In the field of Medicine:
Women should take estrogen and progestin after menopause. No they should not. It will increase the risk of breast cancer.
Men over 50 should get regular blood test for prostate cancer. No, they should not. This blood test detects many non-cancerous growths, and can lead to risky interventions. Besides that, many prostate tumors are so slow growing (even if cancerous) they never need removal.
Annually, women over 40 need screening for breast cancer. No, they don’t. Many such screenings are false, leading to additional tests and procedures that may bring complications.
Women who are post-menopausal should take vitamin D and calcium to strengthen bones. No, they should not. The recommended doses are not high enough to adequately strengthen bones. Also, taking calcium may increase the risk of heart disease.
In the field of Religion:
Baptize at infancy. No, wait until the child makes his/her own decision.
Marriage is until death; No, marriage is until irreconcilable differences.
Communion should be every Sunday; No, periodically or perhaps only annually.
The Communion bread becomes the real presence of Jesus. No, it is a memorial. The bread is still just bread.
Fornication is a sin. No, fornication if monogamous not promiscuous, is not a sin.
Adultery is always wrong. No, there can be justifying circumstances.
Homosexuality is a sin. No, God made some people different.
Cautious and moderate drinking of alcoholic beverage is okay. No, all alcoholic drinking is sinful.
We all need to observe the Sabbath by worshipping in a church. No, reflecting on God at home is just as good.
Loving our enemies is necessary to be a Christian. No, allowing our enemies to walk all over us violates natural intelligence and the right of self-defense.
Such is our world of polarization and contradictions. There is little wonder that many of us might be throwing up our hands in frustration. We are surrounded by challenges, sometimes a lack of certainty and the ever-present need for finding the truth.
There is truth. We are so blessed, more today than ever, to know truth in the fields of medicine and theology as well as in most fields of study. However we are all far from knowing it all.
Following the clearest truth of Jesus Christ, that we must have love for one another, may we all be united in mutual respect, collaborating in the pursuit of truth.
“We ought to show hospitality to others so that we may work together for the truth.” [3 John: 8]
And for those things of which we are convinced (such as Jesus standing in our midst resurrected), may we hear the words of Jesus to Phillip, “Stop doubting and believe.” [John 20:27]

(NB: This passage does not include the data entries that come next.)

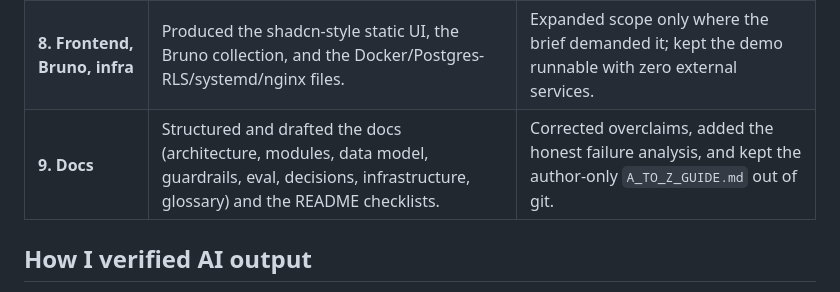
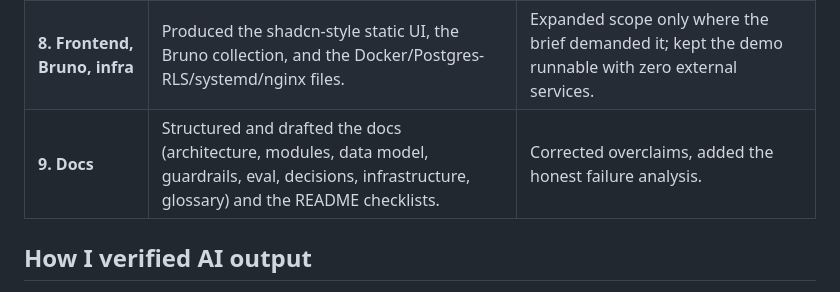
Before and after one commit to Vignesh-Jothi/ask-your-books, a Markdown page: AI_USAGE.md, the part around the change. Drawn GitHub-style.

```diff
--- a/AI_USAGE.md
+++ b/AI_USAGE.md
@@ -19,7 +19,7 @@ documented in `docs/guardrails.md`.
 | **6. Services & API** | Built chat orchestration (tool loop, session memory, follow-ups), logging/metrics/billing services, and the FastAPI routes + CLI. | Reviewed the flow end to end; fixed agent-loop and period-label bugs the eval later caught. |
 | **7. Tests & eval** | Wrote the unit tests and the 20-question × 3-run eval harness with independent reference SQL. | Authored the questions and expected outcomes; used every failure the harness found to harden the code. |
 | **8. Frontend, Bruno, infra** | Produced the shadcn-style static UI, the Bruno collection, and the Docker/Postgres-RLS/systemd/nginx files. | Expanded scope only where the brief demanded it; kept the demo runnable with zero external services. |
-| **9. Docs** | Structured and drafted the docs (architecture, modules, data model, guardrails, eval, decisions, infrastructure, glossary) and the README checklists. | Corrected overclaims, added the honest failure analysis, and kept the author-only `A_TO_Z_GUIDE.md` out of git. |
+| **9. Docs** | Structured and drafted the docs (architecture, modules, data model, guardrails, eval, decisions, infrastructure, glossary) and the README checklists. | Corrected overclaims, added the honest failure analysis. |
 
 ## How I verified AI output
 
```
Also changed, not shown: AGENTS.md (renamed from agent.md, +11 -13 lines).
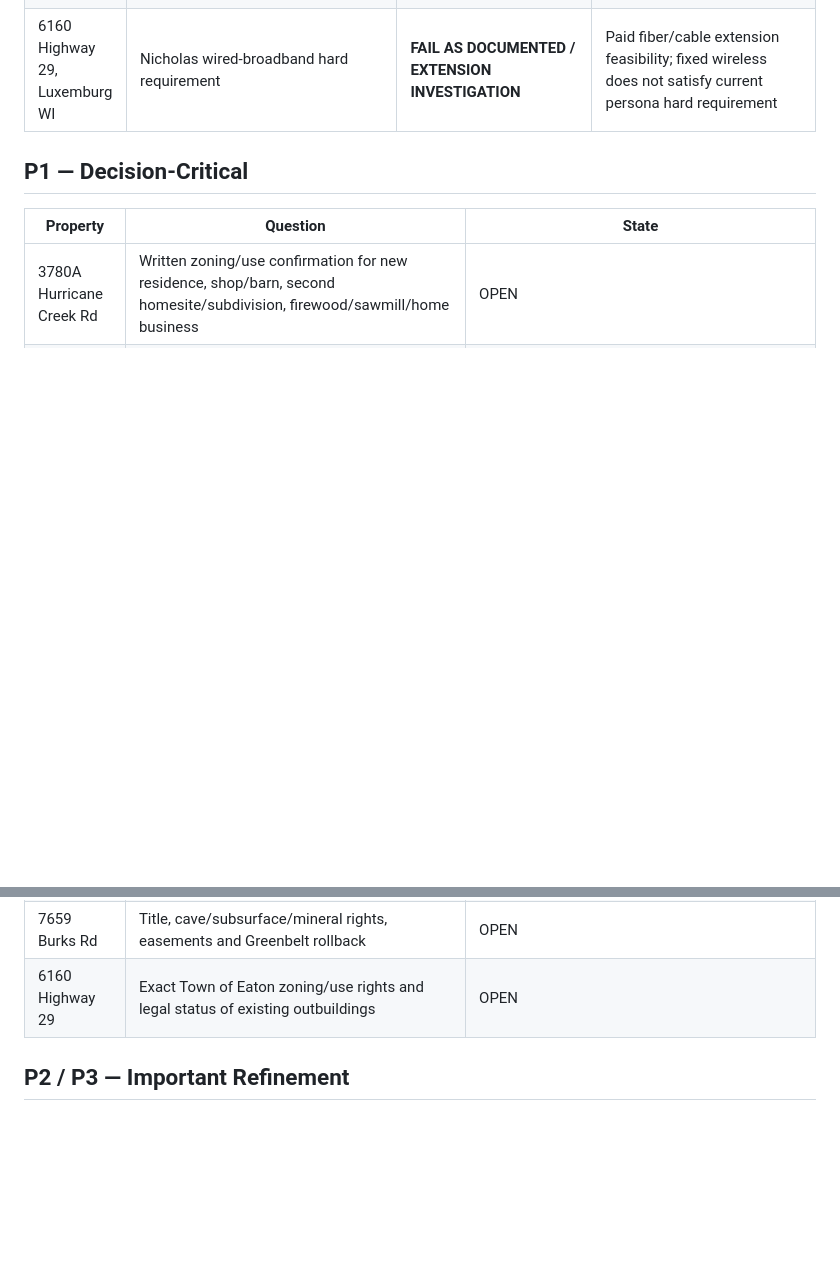
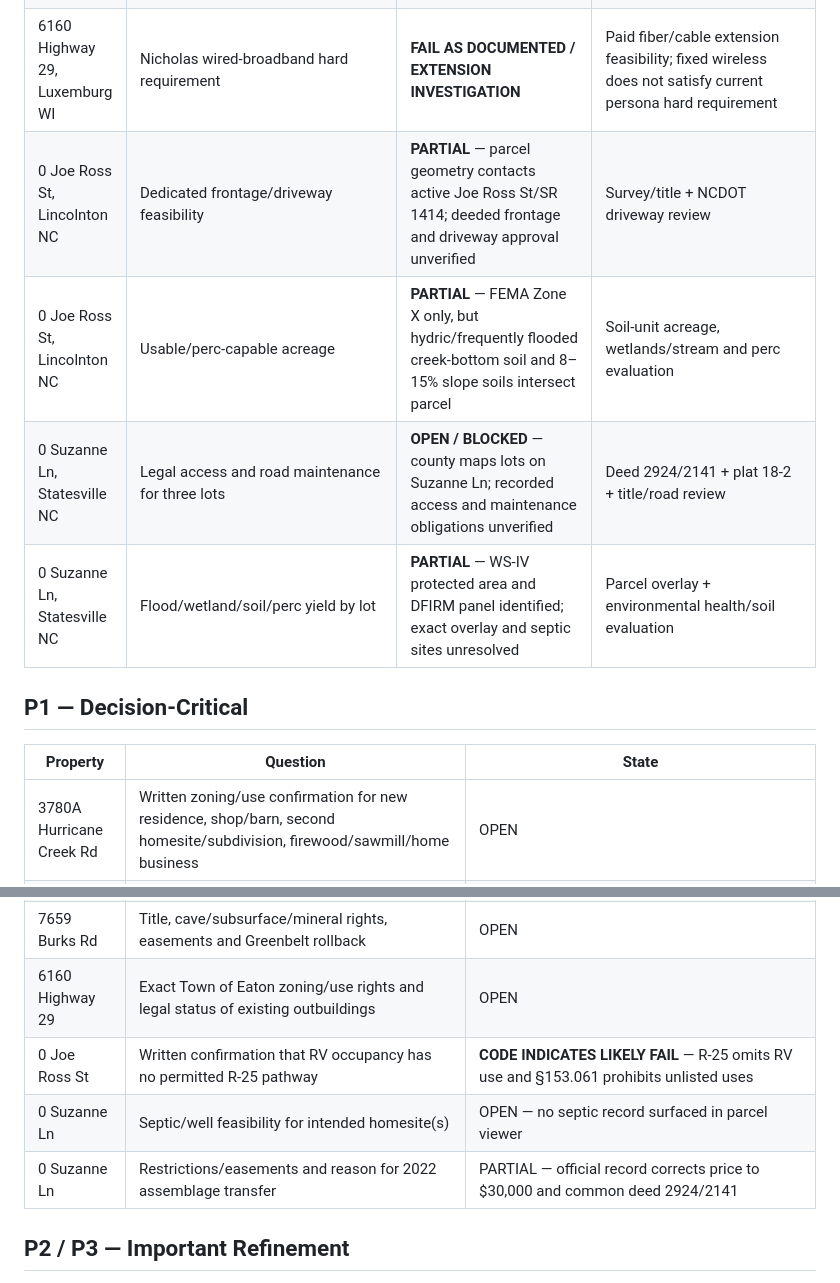
Before and after one commit to nicholaskell/PropertyResearch, a Markdown page: reports/research-queue.md, 2 parts joined by grey strips. Drawn GitHub-style; blank space fills up the shorter version.

```diff
--- a/reports/research-queue.md
+++ b/reports/research-queue.md
@@ -21,6 +21,10 @@
 | 7659 Burks Rd, Christiana TN | Fiber provider/serviceability and extension to ridge homesite | **OPEN** — listing claim only | Provider qualification + construction quote |
 | 7659 Burks Rd, Christiana TN | Ridge soil site / utility / terrain feasibility | **OPEN** — seller claims 2024 soil work and 2026 well | Obtain soil report, survey, well log; terrain/utility cost model |
 | 6160 Highway 29, Luxemburg WI | Nicholas wired-broadband hard requirement | **FAIL AS DOCUMENTED / EXTENSION INVESTIGATION** | Paid fiber/cable extension feasibility; fixed wireless does not satisfy current persona hard requirement |
+| 0 Joe Ross St, Lincolnton NC | Dedicated frontage/driveway feasibility | **PARTIAL** — parcel geometry contacts active Joe Ross St/SR 1414; deeded frontage and driveway approval unverified | Survey/title + NCDOT driveway review |
+| 0 Joe Ross St, Lincolnton NC | Usable/perc-capable acreage | **PARTIAL** — FEMA Zone X only, but hydric/frequently flooded creek-bottom soil and 8–15% slope soils intersect parcel | Soil-unit acreage, wetlands/stream and perc evaluation |
+| 0 Suzanne Ln, Statesville NC | Legal access and road maintenance for three lots | **OPEN / BLOCKED** — county maps lots on Suzanne Ln; recorded access and maintenance obligations unverified | Deed 2924/2141 + plat 18-2 + title/road review |
+| 0 Suzanne Ln, Statesville NC | Flood/wetland/soil/perc yield by lot | **PARTIAL** — WS-IV protected area and DFIRM panel identified; exact overlay and septic sites unresolved | Parcel overlay + environmental health/soil evaluation |
 
 ## P1 — Decision-Critical
 
@@ -34,6 +38,9 @@
 | 7659 Burks Rd | Written Rutherford County business/shop/firewood/sawmill interpretation | OPEN |
 | 7659 Burks Rd | Title, cave/subsurface/mineral rights, easements and Greenbelt rollback | OPEN |
 | 6160 Highway 29 | Exact Town of Eaton zoning/use rights and legal status of existing outbuildings | OPEN |
+| 0 Joe Ross St | Written confirmation that RV occupancy has no permitted R-25 pathway | **CODE INDICATES LIKELY FAIL** — R-25 omits RV use and §153.061 prohibits unlisted uses | City Planning written parcel-specific determination |
+| 0 Suzanne Ln | Septic/well feasibility for intended homesite(s) | OPEN — no septic record surfaced in parcel viewer | Seller records or buyer soil/well evaluations |
+| 0 Suzanne Ln | Restrictions/easements and reason for 2022 assemblage transfer | PARTIAL — official record corrects price to $30,000 and common deed 2924/2141 | Review deed, plat and recorded covenants |
 
 ## P2 / P3 — Important Refinement
 
```
Also changed, not shown: other parts of reports/research-queue.md (+13 -3 lines).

The Rev. John Burkhart Ph.D, is a retired Episcopal priest and professor of psychology
email@example.com blog at inspirationsandideas